• _TASK OBJECTIVE_: What is wanted is every record, duplicated word for word.

• _EXERCISE INPUTS_:
-------

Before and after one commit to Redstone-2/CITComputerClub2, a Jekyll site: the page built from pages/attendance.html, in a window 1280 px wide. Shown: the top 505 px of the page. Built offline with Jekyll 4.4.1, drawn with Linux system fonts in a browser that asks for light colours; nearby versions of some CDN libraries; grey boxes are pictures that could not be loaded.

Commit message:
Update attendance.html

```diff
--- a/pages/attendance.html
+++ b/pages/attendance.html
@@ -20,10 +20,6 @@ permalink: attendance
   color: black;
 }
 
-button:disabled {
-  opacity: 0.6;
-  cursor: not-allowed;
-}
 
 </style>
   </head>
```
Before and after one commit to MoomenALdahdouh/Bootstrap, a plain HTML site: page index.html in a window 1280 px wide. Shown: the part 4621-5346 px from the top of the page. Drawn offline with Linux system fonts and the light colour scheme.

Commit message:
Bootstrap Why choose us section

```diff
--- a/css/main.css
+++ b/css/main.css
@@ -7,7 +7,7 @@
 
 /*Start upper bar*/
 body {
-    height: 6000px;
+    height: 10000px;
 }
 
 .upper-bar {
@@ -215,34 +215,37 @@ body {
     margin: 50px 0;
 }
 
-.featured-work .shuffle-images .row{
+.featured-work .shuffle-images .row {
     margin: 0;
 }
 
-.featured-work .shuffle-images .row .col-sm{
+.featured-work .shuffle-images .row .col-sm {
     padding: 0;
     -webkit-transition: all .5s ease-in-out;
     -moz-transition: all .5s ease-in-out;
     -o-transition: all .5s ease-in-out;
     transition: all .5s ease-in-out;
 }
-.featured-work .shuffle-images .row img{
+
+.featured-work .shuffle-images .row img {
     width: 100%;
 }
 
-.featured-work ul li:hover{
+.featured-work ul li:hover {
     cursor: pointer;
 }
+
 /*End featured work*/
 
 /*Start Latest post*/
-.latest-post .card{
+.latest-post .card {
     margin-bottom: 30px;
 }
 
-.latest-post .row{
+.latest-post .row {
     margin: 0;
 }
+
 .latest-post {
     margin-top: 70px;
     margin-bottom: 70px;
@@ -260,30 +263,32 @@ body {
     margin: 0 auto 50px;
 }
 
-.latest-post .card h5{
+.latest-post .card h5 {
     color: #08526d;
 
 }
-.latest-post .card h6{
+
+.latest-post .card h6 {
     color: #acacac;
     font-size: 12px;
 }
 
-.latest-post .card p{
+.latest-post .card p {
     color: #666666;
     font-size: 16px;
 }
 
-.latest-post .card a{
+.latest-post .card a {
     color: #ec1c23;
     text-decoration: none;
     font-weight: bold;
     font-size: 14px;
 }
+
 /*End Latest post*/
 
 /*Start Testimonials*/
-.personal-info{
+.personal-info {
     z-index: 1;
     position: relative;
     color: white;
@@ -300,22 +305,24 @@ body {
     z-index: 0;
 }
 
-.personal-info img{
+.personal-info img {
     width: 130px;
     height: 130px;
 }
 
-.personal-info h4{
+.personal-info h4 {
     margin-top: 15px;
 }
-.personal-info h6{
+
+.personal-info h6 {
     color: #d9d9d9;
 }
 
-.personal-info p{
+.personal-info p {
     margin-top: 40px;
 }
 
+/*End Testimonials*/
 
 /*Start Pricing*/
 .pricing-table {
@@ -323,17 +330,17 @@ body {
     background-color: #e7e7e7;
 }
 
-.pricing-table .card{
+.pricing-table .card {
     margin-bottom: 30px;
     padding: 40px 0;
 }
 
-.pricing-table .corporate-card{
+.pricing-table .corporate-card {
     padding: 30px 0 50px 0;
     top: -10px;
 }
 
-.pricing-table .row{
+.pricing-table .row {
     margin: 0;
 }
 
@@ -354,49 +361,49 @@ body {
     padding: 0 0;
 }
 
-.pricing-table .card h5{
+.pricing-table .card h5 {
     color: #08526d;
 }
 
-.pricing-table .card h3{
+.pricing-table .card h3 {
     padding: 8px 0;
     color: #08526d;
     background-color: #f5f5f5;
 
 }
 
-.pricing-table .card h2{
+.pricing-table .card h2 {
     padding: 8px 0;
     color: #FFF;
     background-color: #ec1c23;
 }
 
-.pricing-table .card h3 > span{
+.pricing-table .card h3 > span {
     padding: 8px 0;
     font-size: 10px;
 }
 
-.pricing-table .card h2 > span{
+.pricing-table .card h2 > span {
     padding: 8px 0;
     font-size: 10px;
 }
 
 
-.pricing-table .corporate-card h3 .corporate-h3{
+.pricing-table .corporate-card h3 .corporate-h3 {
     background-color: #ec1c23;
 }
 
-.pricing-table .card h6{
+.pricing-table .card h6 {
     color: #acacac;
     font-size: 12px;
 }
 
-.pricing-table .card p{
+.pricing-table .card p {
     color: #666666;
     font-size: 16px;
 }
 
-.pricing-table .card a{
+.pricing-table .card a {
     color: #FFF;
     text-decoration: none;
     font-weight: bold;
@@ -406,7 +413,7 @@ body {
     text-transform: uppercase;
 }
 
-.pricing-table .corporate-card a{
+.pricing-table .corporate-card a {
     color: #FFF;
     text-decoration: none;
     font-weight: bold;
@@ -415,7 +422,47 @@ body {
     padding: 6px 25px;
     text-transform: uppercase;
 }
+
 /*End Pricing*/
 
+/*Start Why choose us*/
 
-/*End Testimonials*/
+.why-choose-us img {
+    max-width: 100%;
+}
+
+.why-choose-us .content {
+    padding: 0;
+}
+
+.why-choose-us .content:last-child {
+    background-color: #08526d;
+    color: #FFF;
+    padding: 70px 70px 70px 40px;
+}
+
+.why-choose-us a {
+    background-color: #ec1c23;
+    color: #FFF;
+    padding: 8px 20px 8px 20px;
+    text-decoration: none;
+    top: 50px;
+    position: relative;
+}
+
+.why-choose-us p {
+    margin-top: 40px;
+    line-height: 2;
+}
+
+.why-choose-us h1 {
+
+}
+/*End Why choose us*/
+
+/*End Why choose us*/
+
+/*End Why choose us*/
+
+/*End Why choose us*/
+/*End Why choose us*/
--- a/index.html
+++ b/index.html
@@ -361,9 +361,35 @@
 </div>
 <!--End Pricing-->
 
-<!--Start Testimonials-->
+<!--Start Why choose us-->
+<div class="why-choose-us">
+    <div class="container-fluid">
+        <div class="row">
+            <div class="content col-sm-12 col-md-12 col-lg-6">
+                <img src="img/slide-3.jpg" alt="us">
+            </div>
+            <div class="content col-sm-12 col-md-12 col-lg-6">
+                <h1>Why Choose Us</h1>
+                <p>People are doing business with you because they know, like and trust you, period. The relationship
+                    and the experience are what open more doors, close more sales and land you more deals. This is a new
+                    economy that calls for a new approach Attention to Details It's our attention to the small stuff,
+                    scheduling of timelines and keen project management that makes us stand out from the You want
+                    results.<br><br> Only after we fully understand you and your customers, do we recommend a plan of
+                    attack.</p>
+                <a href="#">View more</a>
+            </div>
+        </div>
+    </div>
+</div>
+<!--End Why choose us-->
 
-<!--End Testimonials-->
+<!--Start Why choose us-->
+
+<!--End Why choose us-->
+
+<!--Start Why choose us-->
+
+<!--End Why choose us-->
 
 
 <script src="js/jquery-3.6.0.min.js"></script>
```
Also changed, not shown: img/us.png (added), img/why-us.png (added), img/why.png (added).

-------

• _YOUR RESPONSE_:
Before and after one commit to Redstone-2/CITComputerClub2, a Jekyll site: the page built from pages/attendance.html, in a window 1280 px wide. Shown: the top 505 px of the page. Built offline with Jekyll 4.4.1, drawn with Linux system fonts in a browser that asks for light colours; nearby versions of some CDN libraries; grey boxes are pictures that could not be loaded.

Commit message:
Update attendance.html

```diff
--- a/pages/attendance.html
+++ b/pages/attendance.html
@@ -20,10 +20,6 @@ permalink: attendance
   color: black;
 }
 
-button:disabled {
-  opacity: 0.6;
-  cursor: not-allowed;
-}
 
 </style>
   </head>
```
Before and after one commit to MoomenALdahdouh/Bootstrap, a plain HTML site: page index.html in a window 1280 px wide. Shown: the part 4621-5346 px from the top of the page. Drawn offline with Linux system fonts and the light colour scheme.

Commit message:
Bootstrap Why choose us section

```diff
--- a/css/main.css
+++ b/css/main.css
@@ -7,7 +7,7 @@
 
 /*Start upper bar*/
 body {
-    height: 6000px;
+    height: 10000px;
 }
 
 .upper-bar {
@@ -215,34 +215,37 @@ body {
     margin: 50px 0;
 }
 
-.featured-work .shuffle-images .row{
+.featured-work .shuffle-images .row {
     margin: 0;
 }
 
-.featured-work .shuffle-images .row .col-sm{
+.featured-work .shuffle-images .row .col-sm {
     padding: 0;
     -webkit-transition: all .5s ease-in-out;
     -moz-transition: all .5s ease-in-out;
     -o-transition: all .5s ease-in-out;
     transition: all .5s ease-in-out;
 }
-.featured-work .shuffle-images .row img{
+
+.featured-work .shuffle-images .row img {
     width: 100%;
 }
 
-.featured-work ul li:hover{
+.featured-work ul li:hover {
     cursor: pointer;
 }
+
 /*End featured work*/
 
 /*Start Latest post*/
-.latest-post .card{
+.latest-post .card {
     margin-bottom: 30px;
 }
 
-.latest-post .row{
+.latest-post .row {
     margin: 0;
 }
+
 .latest-post {
     margin-top: 70px;
     margin-bottom: 70px;
@@ -260,30 +263,32 @@ body {
     margin: 0 auto 50px;
 }
 
-.latest-post .card h5{
+.latest-post .card h5 {
     color: #08526d;
 
 }
-.latest-post .card h6{
+
+.latest-post .card h6 {
     color: #acacac;
     font-size: 12px;
 }
 
-.latest-post .card p{
+.latest-post .card p {
     color: #666666;
     font-size: 16px;
 }
 
-.latest-post .card a{
+.latest-post .card a {
     color: #ec1c23;
     text-decoration: none;
     font-weight: bold;
     font-size: 14px;
 }
+
 /*End Latest post*/
 
 /*Start Testimonials*/
-.personal-info{
+.personal-info {
     z-index: 1;
     position: relative;
     color: white;
@@ -300,22 +305,24 @@ body {
     z-index: 0;
 }
 
-.personal-info img{
+.personal-info img {
     width: 130px;
     height: 130px;
 }
 
-.personal-info h4{
+.personal-info h4 {
     margin-top: 15px;
 }
-.personal-info h6{
+
+.personal-info h6 {
     color: #d9d9d9;
 }
 
-.personal-info p{
+.personal-info p {
     margin-top: 40px;
 }
 
+/*End Testimonials*/
 
 /*Start Pricing*/
 .pricing-table {
@@ -323,17 +330,17 @@ body {
     background-color: #e7e7e7;
 }
 
-.pricing-table .card{
+.pricing-table .card {
     margin-bottom: 30px;
     padding: 40px 0;
 }
 
-.pricing-table .corporate-card{
+.pricing-table .corporate-card {
     padding: 30px 0 50px 0;
     top: -10px;
 }
 
-.pricing-table .row{
+.pricing-table .row {
     margin: 0;
 }
 
@@ -354,49 +361,49 @@ body {
     padding: 0 0;
 }
 
-.pricing-table .card h5{
+.pricing-table .card h5 {
     color: #08526d;
 }
 
-.pricing-table .card h3{
+.pricing-table .card h3 {
     padding: 8px 0;
     color: #08526d;
     background-color: #f5f5f5;
 
 }
 
-.pricing-table .card h2{
+.pricing-table .card h2 {
     padding: 8px 0;
     color: #FFF;
     background-color: #ec1c23;
 }
 
-.pricing-table .card h3 > span{
+.pricing-table .card h3 > span {
     padding: 8px 0;
     font-size: 10px;
 }
 
-.pricing-table .card h2 > span{
+.pricing-table .card h2 > span {
     padding: 8px 0;
     font-size: 10px;
 }
 
 
-.pricing-table .corporate-card h3 .corporate-h3{
+.pricing-table .corporate-card h3 .corporate-h3 {
     background-color: #ec1c23;
 }
 
-.pricing-table .card h6{
+.pricing-table .card h6 {
     color: #acacac;
     font-size: 12px;
 }
 
-.pricing-table .card p{
+.pricing-table .card p {
     color: #666666;
     font-size: 16px;
 }
 
-.pricing-table .card a{
+.pricing-table .card a {
     color: #FFF;
     text-decoration: none;
     font-weight: bold;
@@ -406,7 +413,7 @@ body {
     text-transform: uppercase;
 }
 
-.pricing-table .corporate-card a{
+.pricing-table .corporate-card a {
     color: #FFF;
     text-decoration: none;
     font-weight: bold;
@@ -415,7 +422,47 @@ body {
     padding: 6px 25px;
     text-transform: uppercase;
 }
+
 /*End Pricing*/
 
+/*Start Why choose us*/
 
-/*End Testimonials*/
+.why-choose-us img {
+    max-width: 100%;
+}
+
+.why-choose-us .content {
+    padding: 0;
+}
+
+.why-choose-us .content:last-child {
+    background-color: #08526d;
+    color: #FFF;
+    padding: 70px 70px 70px 40px;
+}
+
+.why-choose-us a {
+    background-color: #ec1c23;
+    color: #FFF;
+    padding: 8px 20px 8px 20px;
+    text-decoration: none;
+    top: 50px;
+    position: relative;
+}
+
+.why-choose-us p {
+    margin-top: 40px;
+    line-height: 2;
+}
+
+.why-choose-us h1 {
+
+}
+/*End Why choose us*/
+
+/*End Why choose us*/
+
+/*End Why choose us*/
+
+/*End Why choose us*/
+/*End Why choose us*/
--- a/index.html
+++ b/index.html
@@ -361,9 +361,35 @@
 </div>
 <!--End Pricing-->
 
-<!--Start Testimonials-->
+<!--Start Why choose us-->
+<div class="why-choose-us">
+    <div class="container-fluid">
+        <div class="row">
+            <div class="content col-sm-12 col-md-12 col-lg-6">
+                <img src="img/slide-3.jpg" alt="us">
+            </div>
+            <div class="content col-sm-12 col-md-12 col-lg-6">
+                <h1>Why Choose Us</h1>
+                <p>People are doing business with you because they know, like and trust you, period. The relationship
+                    and the experience are what open more doors, close more sales and land you more deals. This is a new
+                    economy that calls for a new approach Attention to Details It's our attention to the small stuff,
+                    scheduling of timelines and keen project management that makes us stand out from the You want
+                    results.<br><br> Only after we fully understand you and your customers, do we recommend a plan of
+                    attack.</p>
+                <a href="#">View more</a>
+            </div>
+        </div>
+    </div>
+</div>
+<!--End Why choose us-->
 
-<!--End Testimonials-->
+<!--Start Why choose us-->
+
+<!--End Why choose us-->
+
+<!--Start Why choose us-->
+
+<!--End Why choose us-->
 
 
 <script src="js/jquery-3.6.0.min.js"></script>
```
Also changed, not shown: img/us.png (added), img/why-us.png (added), img/why.png (added).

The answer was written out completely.